Based on its relevance to environmental conditions affecting the biodegradation of drilling fluids, the recently developed Solid Phase Biodegradation Test Method was chosen for assessment of drilling fluids in Nigeria. The test was modified, essentially to ensure better simulation of Nigerian environmental conditions. Thus, the Nigerian version of the method is a 60 day "closed system" Test that entails the assessment of a given sample in both fresh and brackish/marine water simulated environmental conditions.
The biodegradation assessment of three drilling fluid types: an ester, an olefin and a mixture of both was carried out using the Nigerian version of the Solid Phase Test. The results obtained are presented in this paper. They compare favorably with and validate other Solid Phase Test results, which show olive oil to be a ready degradable substance and esters as having a generally higher percentage degradation than other synthetic base fluids. In this test, percentage biodegradation was observed to be higher in the brackish/marine water than in the freshwater simulated environment.
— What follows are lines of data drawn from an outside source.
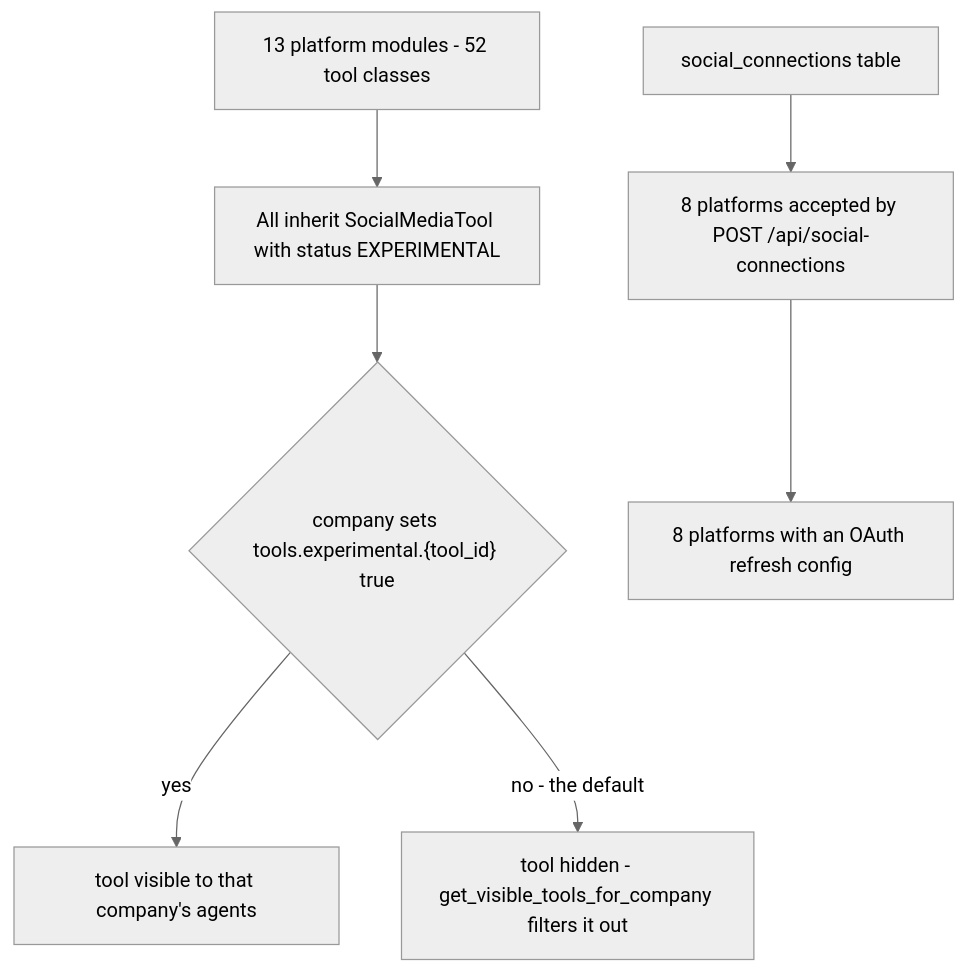
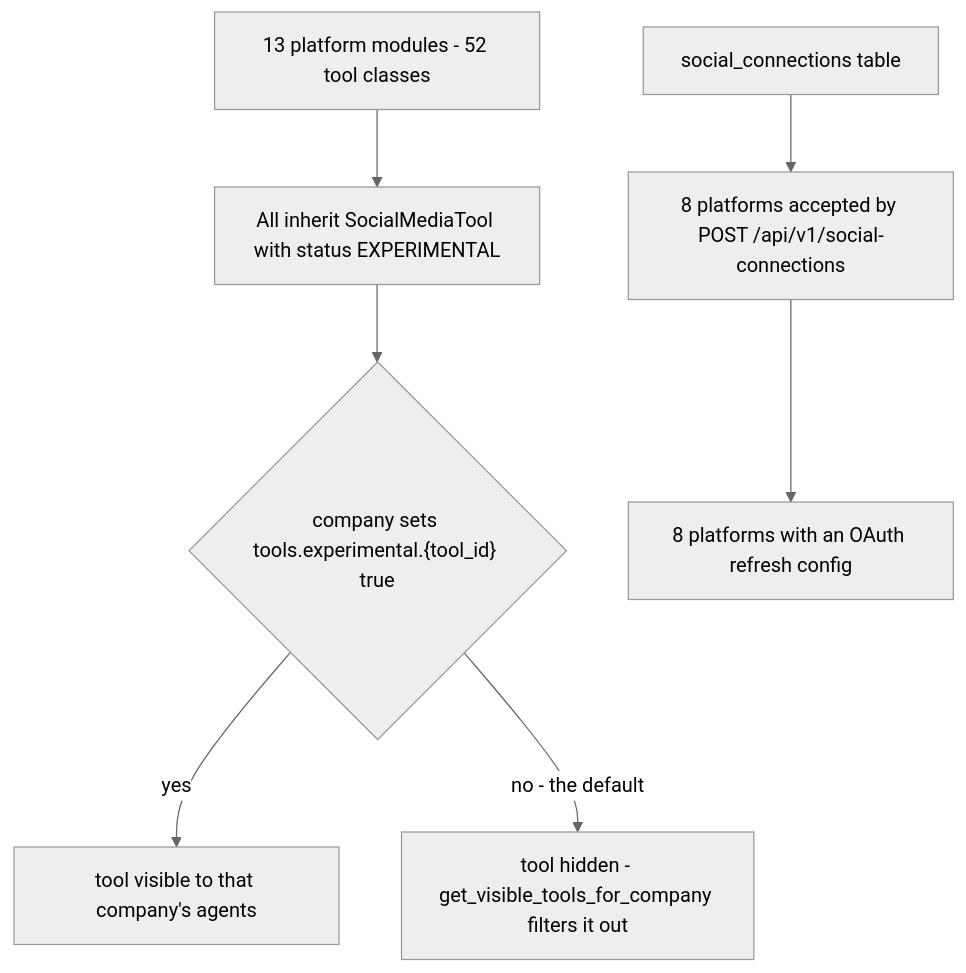
Before and after one commit to gondolerahul/hire-buddha-app: diagram 23 of 31 in docs/current/01-product-overview.md, drawn with Mermaid (neutral theme). The commit also changed other lines of this file and 6 other files, not shown here.

First line of the commit message:
fix(api): social connections are under /api/v1; the old path is an alias for one release (API-15, HD16)

````diff
--- a/docs/current/01-product-overview.md
+++ b/docs/current/01-product-overview.md
@@ -1245,17 +1245,17 @@
 ```mermaid
 flowchart TD
     M16["13 platform modules - 52 tool classes"]
     EXP["All inherit SocialMediaTool with status EXPERIMENTAL"]
     FLAG{"company sets tools.experimental.{tool_id} true"}
     VIS["tool visible to that company's agents"]
     HID["tool hidden - get_visible_tools_for_company filters it out"]
 
     CONN["social_connections table"]
-    V9["8 platforms accepted by POST /api/social-connections"]
+    V9["8 platforms accepted by POST /api/v1/social-connections"]
     R8["8 platforms with an OAuth refresh config"]
 
     M16 --> EXP --> FLAG
     FLAG -->|"yes"| VIS
     FLAG -->|"no - the default"| HID
     CONN --> V9 --> R8
 ```
````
All over the world, industrial activities such as drilling for oil and gas are increasingly being pursed hand in hand with environmental management. In line with this, stricter environmental regulations, standards and limitations are also developing.
For many years, drilling mud systems with oils as carrier fluids (Oil Based Muds (OBM) have generally been preferred to water based mud (WBM) due to their better drilling performance. Diesel and mineral oils containing aromatic hydrocarbons were the carrier (base) fluids in traditional OBM. Studies 1,2 have shown that related to their toxicity and recalcitrance, OBM, when discharged into aquatic sedimentary environments, as has been the practice in many countries, are deleterious to seabed biological communities. The use of mud systems containing this class of base fluids was therefore banned years ago in most countries including Nigeria and biodegradability is presently widely acknowledged as an important parameter for environmental acceptance of drilling fluids.
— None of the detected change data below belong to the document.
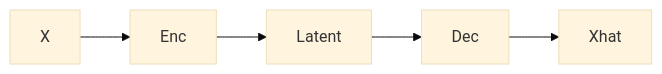
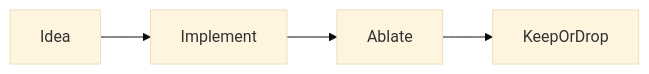
Before and after one commit to abdulsamad183/ai-engineering-playbook: the diagram in domains/deep-learning/advanced-deep-learning/01-autoencoders.md, drawn with Mermaid (base theme). The commit also changed other lines of this file and 203 other files, not shown here.

````diff
--- a/domains/deep-learning/advanced-deep-learning/01-autoencoders.md
+++ b/domains/deep-learning/advanced-deep-learning/01-autoencoders.md
@@ -20,4 +91,4 @@
 ```mermaid
 flowchart LR
-  X --> Enc --> Z[Latent] --> Dec --> Xhat
+  Idea --> Implement --> Ablate --> KeepOrDrop
 ```
````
A number of non water drilling mud base fluids known as synthetics have been developed in the last ten years to replace the traditional OBM carrier fluids. The synthetics, including esters, alpha olefins, acetals and n-alkanes posses' similar drilling performance to OBM but are more acceptable based on reaults of traditional toxicity bioassays which, suggest that they are generally non-toxic. In addition, they are widely believed to be readily biodegradable. However as has been shown 3,4,5, with the exception of the esters, whether or not these fluids possess significantly improved biodegradation properties than mineral oils is not readily known.
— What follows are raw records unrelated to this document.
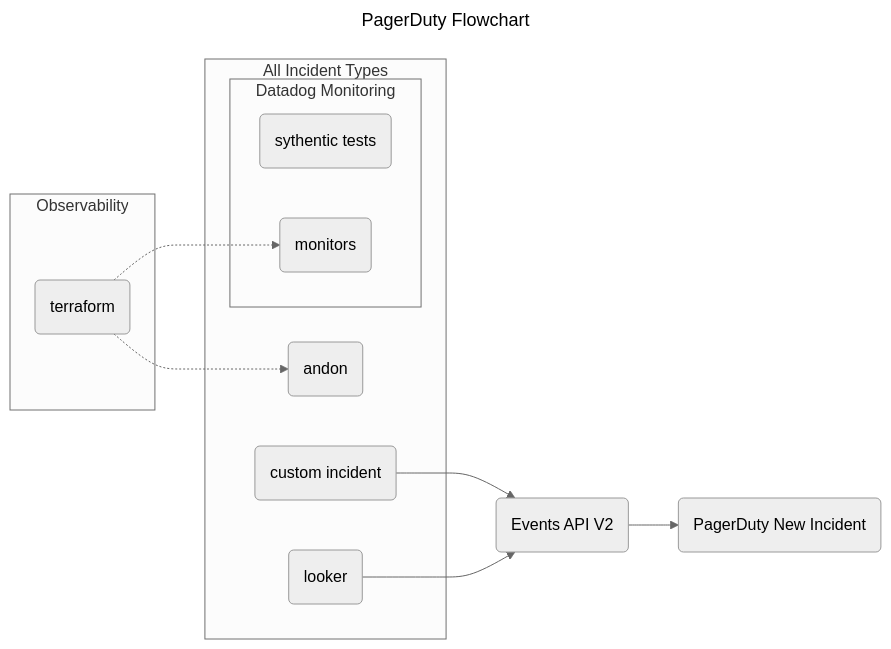
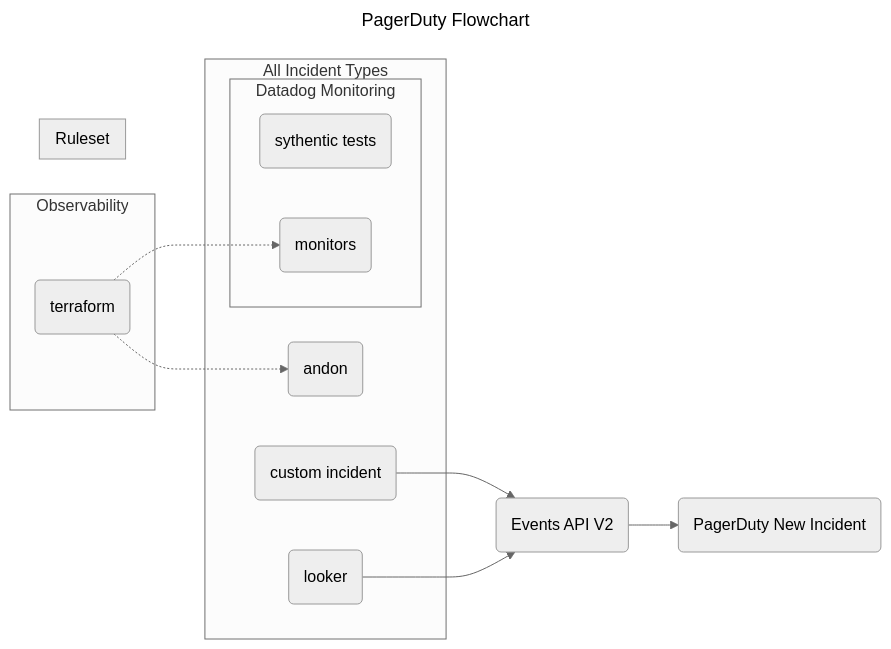
Before and after one commit to jessicahirsch/Mermaid-Diagrams: the diagram in diagrams/diagram2.mmd, drawn with Mermaid (neutral theme).

Commit message:
feat: new Ruleset subgraph

```diff
--- a/diagrams/diagram2.mmd
+++ b/diagrams/diagram2.mmd
@@ -1,27 +1,30 @@
 ---
 title: PagerDuty Flowchart
 ---
 flowchart LR
 
 subgraph Observability
     A(terraform)
 end
 
 subgraph All Incident Types
     subgraph Datadog Monitoring
         B(sythentic tests)
         A(terraform)-.->C(monitors)
     end
     D(andon)
     A(terraform)-.->D(andon)
     E(custom incident)
     F(looker)
 end
 
 E(custom incident)-->G(Events API V2)
 F(looker)-->G(Events API 2)
 
 G(Events API V2)-->H(PagerDuty New Incident)
 
+subgraph Ruleset
+end
+
 %% style A fill:#f9f,stroke:#333,stroke-width:4px
 %% style Observability font-weight:bold
```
The Department of Petroleum Resources (DPR) and the Federal Ministry of Environment (FMOE) regulate the oil and gas industry in Nigeria. In 1997, the DPR reviewed its regulatory requirements concerning the use of non-water drilling mud base fluids6. Discharge restrictions of 1% residual oil on cuttings (dry wt.) (10% in 1995 and 15% in 19917) now apply to mineral oil based fluids or their mud systems while synthetic muds or fluids containing linear alpha olefins, isomerised olefins, poly alpha olefins have a 5% oil on cuttings discharge limitation. Additionally, all non-water drilling mud base fluids are required to undergo biodegradability testing under Nigerian environmental conditions as a permit requirement for their use in Nigeria 6.